loading table of contents...

Blueprint Developer Manual / Version 2310

Table Of Contents Stubbing: Best Practices

You can use stub files to add annotations to classes and methods which are not part of your source code, that is especially third-party API and of course CoreMedia API.

Below you will find some practices which have proven to ease managing such stub files.

Naming Convention

While you may put all your stubs into one file, it is recommended to split it into smaller chunks to ease maintenance. For example, create a stub file for each third-party library.

A possible naming pattern is to use the Maven group and artifact ID within the filename. So for the artifact mongodb-driver-legacy within group org.mongodb a stub filename could be: org.mongodb.mongodb-driver-legacy.astub.

Stub Structure

Start with imports and especially start with importing the personal data annotations:

import com.coremedia.common.personaldata.*;

Then add packages and their classes, each in alphabetical order. Add methods in alphabetical or logical order to group getters and setters for example.

Stubbing Rules
  • In general, do not annotate parameters of methods that are intended for override. This may cause errors for existing code.

    class Collection<E> {
      boolean contains(@PersonalData Object o); // BAD!

    While this sounds useful, it actually breaks existing code. Custom Collection implementations would cause errors as long as their parameter is not annotated as well. Because of that, it is better to use @SuppressWarnings("PersonalData") at usages of Collection#contains.

  • The stub parser of the ignores method bodies and modifiers and it is recommended to omit them for readability. However, adding static and final modifiers to methods and classes will make it easier to think about possible overrides (see previous rule). Parameters of static or final methods or final classes can easily be annotated because there cannot be any overrides.

  • There is no need to annotate all methods of a class or interface. However, it often makes sense to annotate similar methods equally. Overloaded convenience methods which just differ in the number of parameters should be annotated together to avoid confusion.

  • Sometimes it makes sense to annotate classes itself when instances of this class contain personal data and are passed to third-party methods.
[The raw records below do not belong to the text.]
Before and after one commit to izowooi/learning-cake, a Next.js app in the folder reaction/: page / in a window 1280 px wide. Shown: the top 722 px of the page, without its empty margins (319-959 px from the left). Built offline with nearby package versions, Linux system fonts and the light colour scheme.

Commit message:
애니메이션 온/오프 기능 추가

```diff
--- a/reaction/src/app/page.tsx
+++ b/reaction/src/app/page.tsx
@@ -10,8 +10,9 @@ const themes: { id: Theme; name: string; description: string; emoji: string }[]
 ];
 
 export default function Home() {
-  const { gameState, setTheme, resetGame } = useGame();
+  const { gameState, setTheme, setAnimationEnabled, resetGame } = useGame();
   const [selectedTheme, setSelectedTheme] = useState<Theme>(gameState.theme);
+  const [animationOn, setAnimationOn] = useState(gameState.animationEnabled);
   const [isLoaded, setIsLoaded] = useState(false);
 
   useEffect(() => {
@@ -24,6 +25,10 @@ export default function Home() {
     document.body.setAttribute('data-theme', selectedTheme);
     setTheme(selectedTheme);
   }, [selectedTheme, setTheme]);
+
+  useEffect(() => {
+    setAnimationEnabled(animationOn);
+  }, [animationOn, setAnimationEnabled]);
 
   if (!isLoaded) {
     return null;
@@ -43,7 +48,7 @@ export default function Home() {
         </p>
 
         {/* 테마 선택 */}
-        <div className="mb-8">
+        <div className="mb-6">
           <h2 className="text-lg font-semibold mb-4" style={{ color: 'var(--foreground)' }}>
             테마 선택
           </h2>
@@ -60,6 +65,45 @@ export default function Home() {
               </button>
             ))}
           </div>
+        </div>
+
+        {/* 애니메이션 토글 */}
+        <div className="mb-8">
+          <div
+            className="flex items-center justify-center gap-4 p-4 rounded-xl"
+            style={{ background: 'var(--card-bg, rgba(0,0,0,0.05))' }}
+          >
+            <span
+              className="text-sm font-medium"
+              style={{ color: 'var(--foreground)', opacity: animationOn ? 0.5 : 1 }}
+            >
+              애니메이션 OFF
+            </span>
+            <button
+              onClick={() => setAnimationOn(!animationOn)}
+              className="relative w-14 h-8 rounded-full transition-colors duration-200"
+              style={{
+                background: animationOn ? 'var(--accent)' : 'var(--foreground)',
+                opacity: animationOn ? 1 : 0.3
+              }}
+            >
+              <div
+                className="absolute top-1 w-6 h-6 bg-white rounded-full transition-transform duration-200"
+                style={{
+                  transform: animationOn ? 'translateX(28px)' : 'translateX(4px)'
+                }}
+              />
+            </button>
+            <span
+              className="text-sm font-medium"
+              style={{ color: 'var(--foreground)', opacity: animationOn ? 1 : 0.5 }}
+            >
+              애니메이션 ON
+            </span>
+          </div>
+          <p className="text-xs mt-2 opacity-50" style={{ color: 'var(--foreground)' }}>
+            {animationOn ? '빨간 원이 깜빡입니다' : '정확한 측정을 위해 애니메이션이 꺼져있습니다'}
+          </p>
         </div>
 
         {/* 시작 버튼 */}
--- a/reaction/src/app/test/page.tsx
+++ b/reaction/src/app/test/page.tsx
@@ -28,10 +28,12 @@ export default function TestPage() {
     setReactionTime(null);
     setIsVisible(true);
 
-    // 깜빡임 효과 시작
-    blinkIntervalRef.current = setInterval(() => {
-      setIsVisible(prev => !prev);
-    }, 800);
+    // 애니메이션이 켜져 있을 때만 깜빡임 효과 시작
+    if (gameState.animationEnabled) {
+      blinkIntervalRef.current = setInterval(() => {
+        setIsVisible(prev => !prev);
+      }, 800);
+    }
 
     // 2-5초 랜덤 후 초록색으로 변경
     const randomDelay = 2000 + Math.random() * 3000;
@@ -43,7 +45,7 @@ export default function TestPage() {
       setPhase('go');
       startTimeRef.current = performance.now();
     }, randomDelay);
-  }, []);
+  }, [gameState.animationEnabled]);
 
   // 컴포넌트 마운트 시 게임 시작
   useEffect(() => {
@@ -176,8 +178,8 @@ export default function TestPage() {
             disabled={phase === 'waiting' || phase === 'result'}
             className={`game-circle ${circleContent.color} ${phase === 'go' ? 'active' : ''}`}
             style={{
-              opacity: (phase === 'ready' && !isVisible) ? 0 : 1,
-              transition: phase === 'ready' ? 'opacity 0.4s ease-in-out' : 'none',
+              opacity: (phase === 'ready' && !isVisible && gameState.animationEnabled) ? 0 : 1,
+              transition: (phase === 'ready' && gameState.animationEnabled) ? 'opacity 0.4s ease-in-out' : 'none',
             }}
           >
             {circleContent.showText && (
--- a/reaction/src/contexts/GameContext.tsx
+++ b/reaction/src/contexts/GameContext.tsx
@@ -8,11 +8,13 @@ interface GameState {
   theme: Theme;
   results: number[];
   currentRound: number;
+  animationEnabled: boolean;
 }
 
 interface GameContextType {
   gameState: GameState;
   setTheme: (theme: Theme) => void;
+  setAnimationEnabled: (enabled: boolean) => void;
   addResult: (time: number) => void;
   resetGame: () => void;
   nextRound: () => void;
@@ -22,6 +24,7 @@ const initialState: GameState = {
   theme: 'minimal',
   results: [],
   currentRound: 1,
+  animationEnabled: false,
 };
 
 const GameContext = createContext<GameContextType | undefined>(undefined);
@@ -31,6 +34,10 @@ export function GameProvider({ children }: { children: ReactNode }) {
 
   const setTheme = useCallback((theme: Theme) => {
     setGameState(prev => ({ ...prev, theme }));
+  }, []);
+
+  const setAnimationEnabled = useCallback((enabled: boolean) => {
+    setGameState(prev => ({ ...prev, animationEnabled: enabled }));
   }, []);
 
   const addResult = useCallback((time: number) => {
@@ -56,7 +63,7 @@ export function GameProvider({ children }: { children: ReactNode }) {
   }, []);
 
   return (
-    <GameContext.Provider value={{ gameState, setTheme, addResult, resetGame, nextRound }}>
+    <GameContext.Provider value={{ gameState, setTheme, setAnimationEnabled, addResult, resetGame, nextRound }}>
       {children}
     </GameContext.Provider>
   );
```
    @PersonalData interface Principal {
      @PersonalData String getName();

    Reasoning: A Principal may be passed to some third-party method, which then possibly calls getName() internally. Because third-party internals are not subject to checking, you should already check the transfer of the Principal object to third-party libraries and either avoid it or allow it with @SuppressWarnings("PersonalData").

    Note that this rule just applies to stubbing: It does not make sense to use @PersonalData at interface source files when all code that uses that interface can be checked for personal data use. It is easier to just annotate method return values then. However, if a custom class or interface extends a third-party class/interface that is already annotated with @PersonalData, then the extending class/interface needs to be annotated in the same way:

    @PersonalData class MyPrincipal implements Principal {
      public @PersonalData String getName() {
        return name;
      // ...

Search Results

Table Of Contents

Your Internet Explorer is no longer supported.

Please use Mozilla Firefox, Google Chrome, or Microsoft Edge.